» **TO DO**:
Both ends included, restate word for word the lines from the first line of the listing through the line containing "### DrinkResponsibly/WebContent/WEB-INF/index.jsp". Leave the pictures out.

» **INPUT MATERIAL**:
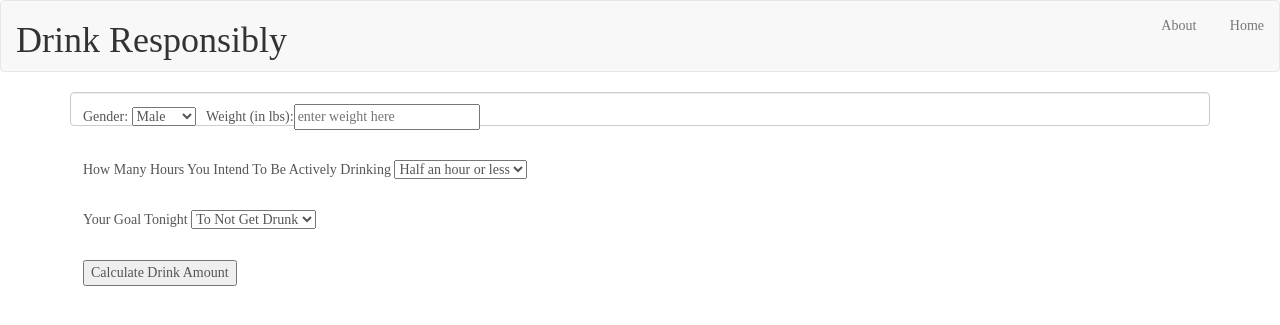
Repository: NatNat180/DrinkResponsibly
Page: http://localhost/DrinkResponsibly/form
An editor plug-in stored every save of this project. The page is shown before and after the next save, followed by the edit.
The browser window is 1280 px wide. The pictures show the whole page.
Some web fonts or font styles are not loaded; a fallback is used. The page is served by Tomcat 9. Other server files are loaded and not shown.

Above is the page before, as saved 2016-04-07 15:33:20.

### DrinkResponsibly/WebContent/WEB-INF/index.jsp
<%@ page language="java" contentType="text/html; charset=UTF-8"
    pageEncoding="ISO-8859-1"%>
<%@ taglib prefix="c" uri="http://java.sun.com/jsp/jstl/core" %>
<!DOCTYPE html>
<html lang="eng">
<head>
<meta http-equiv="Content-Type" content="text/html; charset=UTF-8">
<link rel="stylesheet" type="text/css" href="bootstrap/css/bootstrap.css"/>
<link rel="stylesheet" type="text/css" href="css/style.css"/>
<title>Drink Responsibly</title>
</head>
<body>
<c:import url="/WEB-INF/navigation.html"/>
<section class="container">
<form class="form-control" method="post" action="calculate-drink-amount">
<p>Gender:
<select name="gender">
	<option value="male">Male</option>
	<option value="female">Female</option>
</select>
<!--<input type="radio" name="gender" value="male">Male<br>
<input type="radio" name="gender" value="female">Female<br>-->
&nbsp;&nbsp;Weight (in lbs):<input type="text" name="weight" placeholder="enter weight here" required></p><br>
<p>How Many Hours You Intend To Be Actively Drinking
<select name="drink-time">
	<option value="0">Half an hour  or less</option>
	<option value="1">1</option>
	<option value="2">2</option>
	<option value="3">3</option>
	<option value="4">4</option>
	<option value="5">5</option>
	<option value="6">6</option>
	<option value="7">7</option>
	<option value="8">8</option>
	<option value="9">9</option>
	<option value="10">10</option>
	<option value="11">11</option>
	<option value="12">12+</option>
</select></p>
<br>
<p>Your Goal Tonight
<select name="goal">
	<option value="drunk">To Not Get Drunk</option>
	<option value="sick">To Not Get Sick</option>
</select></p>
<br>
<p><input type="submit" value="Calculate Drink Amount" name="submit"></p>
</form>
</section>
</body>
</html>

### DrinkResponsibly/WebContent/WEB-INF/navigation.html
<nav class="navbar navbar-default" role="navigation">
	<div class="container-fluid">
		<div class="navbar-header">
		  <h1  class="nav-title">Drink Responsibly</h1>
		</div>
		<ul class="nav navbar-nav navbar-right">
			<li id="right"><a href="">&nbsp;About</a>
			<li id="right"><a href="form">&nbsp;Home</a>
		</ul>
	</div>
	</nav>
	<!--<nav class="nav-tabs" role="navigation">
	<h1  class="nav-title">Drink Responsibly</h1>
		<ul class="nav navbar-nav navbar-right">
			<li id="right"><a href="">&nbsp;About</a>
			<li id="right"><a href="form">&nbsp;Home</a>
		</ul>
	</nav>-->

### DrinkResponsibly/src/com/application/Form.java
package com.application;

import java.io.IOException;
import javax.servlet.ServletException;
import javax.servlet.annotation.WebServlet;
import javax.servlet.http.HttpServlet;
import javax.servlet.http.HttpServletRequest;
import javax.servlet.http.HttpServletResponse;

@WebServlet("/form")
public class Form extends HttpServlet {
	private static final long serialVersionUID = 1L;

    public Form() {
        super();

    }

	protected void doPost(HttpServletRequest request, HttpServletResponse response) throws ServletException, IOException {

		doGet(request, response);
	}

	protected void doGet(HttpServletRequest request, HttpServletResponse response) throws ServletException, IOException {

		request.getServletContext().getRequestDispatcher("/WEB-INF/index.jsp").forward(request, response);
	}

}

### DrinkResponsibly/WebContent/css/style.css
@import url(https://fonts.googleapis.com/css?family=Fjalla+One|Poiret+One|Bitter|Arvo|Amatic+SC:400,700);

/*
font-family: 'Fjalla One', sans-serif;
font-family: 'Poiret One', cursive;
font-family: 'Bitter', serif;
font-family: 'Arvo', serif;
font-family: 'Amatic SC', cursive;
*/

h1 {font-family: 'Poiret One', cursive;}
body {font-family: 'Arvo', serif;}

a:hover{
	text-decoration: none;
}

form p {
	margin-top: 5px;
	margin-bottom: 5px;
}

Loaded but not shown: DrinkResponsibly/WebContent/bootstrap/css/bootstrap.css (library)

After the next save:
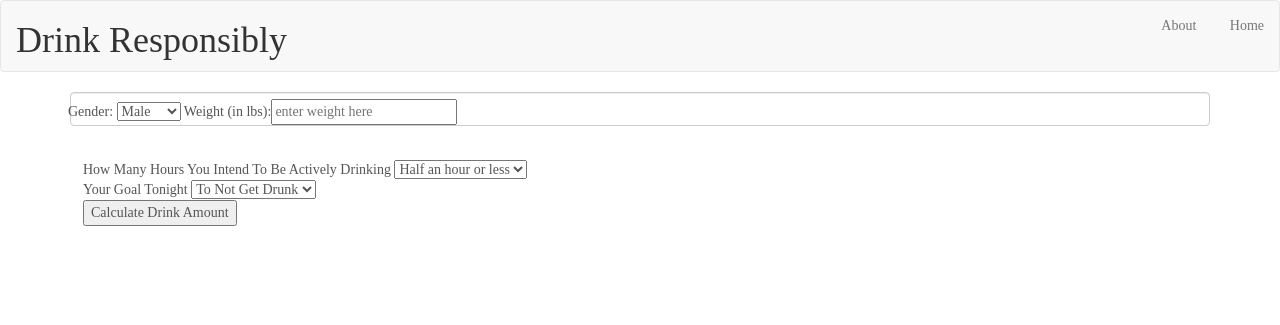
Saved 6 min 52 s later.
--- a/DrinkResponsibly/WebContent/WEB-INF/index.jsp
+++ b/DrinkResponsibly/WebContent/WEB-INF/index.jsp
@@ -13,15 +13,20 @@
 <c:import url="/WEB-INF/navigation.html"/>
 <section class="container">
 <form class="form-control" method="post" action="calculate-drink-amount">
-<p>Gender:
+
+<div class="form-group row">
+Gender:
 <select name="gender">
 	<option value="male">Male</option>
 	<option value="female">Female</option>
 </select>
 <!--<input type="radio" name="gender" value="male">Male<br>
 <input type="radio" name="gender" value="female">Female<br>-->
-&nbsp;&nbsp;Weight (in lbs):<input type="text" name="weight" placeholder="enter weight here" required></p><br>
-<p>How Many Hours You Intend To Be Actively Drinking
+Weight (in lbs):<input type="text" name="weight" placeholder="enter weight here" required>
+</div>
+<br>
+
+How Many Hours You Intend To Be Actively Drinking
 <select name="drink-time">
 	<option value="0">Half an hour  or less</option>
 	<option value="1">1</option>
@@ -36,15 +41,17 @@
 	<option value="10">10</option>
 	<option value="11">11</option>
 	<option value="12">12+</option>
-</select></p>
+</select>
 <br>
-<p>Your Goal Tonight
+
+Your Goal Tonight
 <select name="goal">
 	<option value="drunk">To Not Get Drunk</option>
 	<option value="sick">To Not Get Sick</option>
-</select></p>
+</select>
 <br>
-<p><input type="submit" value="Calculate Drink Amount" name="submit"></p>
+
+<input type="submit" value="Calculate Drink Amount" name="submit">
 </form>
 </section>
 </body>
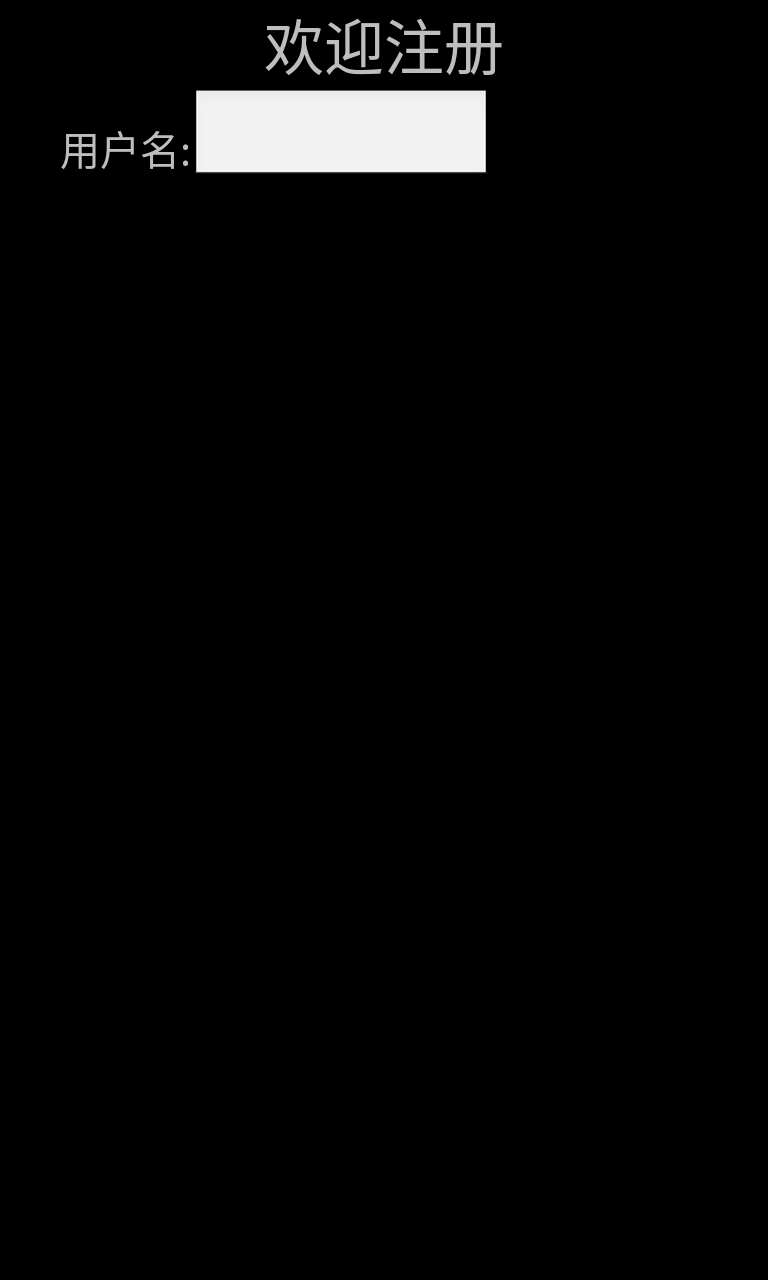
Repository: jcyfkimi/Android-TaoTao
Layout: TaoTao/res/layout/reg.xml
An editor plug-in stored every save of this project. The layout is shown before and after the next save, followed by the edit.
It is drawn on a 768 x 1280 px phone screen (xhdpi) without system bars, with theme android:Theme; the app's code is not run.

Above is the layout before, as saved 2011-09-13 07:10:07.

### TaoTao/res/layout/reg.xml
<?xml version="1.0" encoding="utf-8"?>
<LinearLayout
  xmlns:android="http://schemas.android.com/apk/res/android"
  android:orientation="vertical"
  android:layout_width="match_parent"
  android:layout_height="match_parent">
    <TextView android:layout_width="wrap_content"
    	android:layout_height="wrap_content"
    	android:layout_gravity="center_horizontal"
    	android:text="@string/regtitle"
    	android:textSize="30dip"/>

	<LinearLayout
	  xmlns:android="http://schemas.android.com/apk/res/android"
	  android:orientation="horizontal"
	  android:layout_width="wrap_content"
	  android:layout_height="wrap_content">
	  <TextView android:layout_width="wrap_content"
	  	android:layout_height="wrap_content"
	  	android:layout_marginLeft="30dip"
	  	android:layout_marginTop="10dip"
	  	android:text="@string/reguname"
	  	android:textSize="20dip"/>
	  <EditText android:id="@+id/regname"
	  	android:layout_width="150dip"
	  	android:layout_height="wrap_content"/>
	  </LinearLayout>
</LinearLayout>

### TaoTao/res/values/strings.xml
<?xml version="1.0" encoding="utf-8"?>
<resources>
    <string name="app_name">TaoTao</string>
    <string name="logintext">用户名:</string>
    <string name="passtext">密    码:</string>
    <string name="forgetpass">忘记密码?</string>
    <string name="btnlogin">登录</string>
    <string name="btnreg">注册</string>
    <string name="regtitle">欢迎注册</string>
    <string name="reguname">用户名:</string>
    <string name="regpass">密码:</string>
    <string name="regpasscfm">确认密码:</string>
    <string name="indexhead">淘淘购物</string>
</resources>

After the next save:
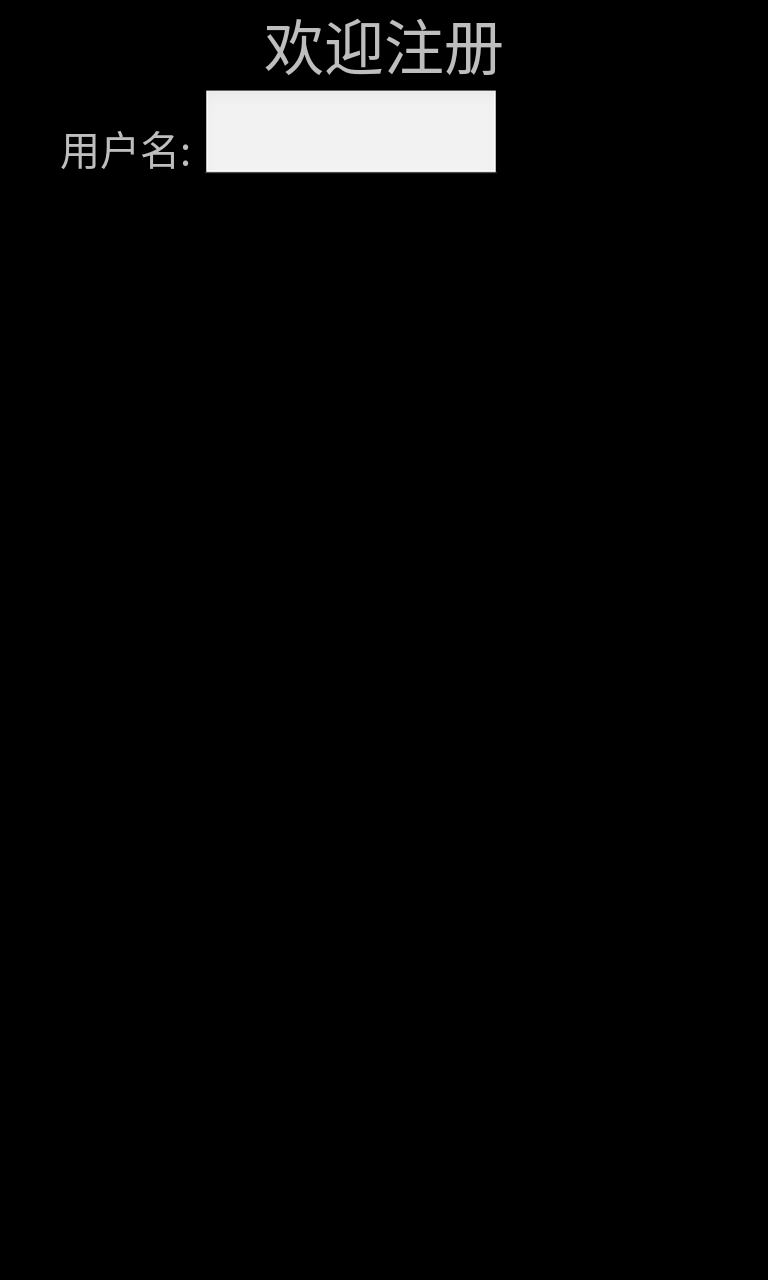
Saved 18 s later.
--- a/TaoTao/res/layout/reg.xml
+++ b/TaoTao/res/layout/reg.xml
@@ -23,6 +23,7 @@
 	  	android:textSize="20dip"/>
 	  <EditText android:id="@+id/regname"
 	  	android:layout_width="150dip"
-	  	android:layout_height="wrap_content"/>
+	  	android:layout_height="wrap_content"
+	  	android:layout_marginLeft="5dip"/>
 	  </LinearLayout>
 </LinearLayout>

» **REPLY**:
Repository: NatNat180/DrinkResponsibly
Page: http://localhost/DrinkResponsibly/form
An editor plug-in stored every save of this project. The page is shown before and after the next save, followed by the edit.
The browser window is 1280 px wide. The pictures show the whole page.
Some web fonts or font styles are not loaded; a fallback is used. The page is served by Tomcat 9. Other server files are loaded and not shown.

Above is the page before, as saved 2016-04-07 15:33:20.

### DrinkResponsibly/WebContent/WEB-INF/index.jsp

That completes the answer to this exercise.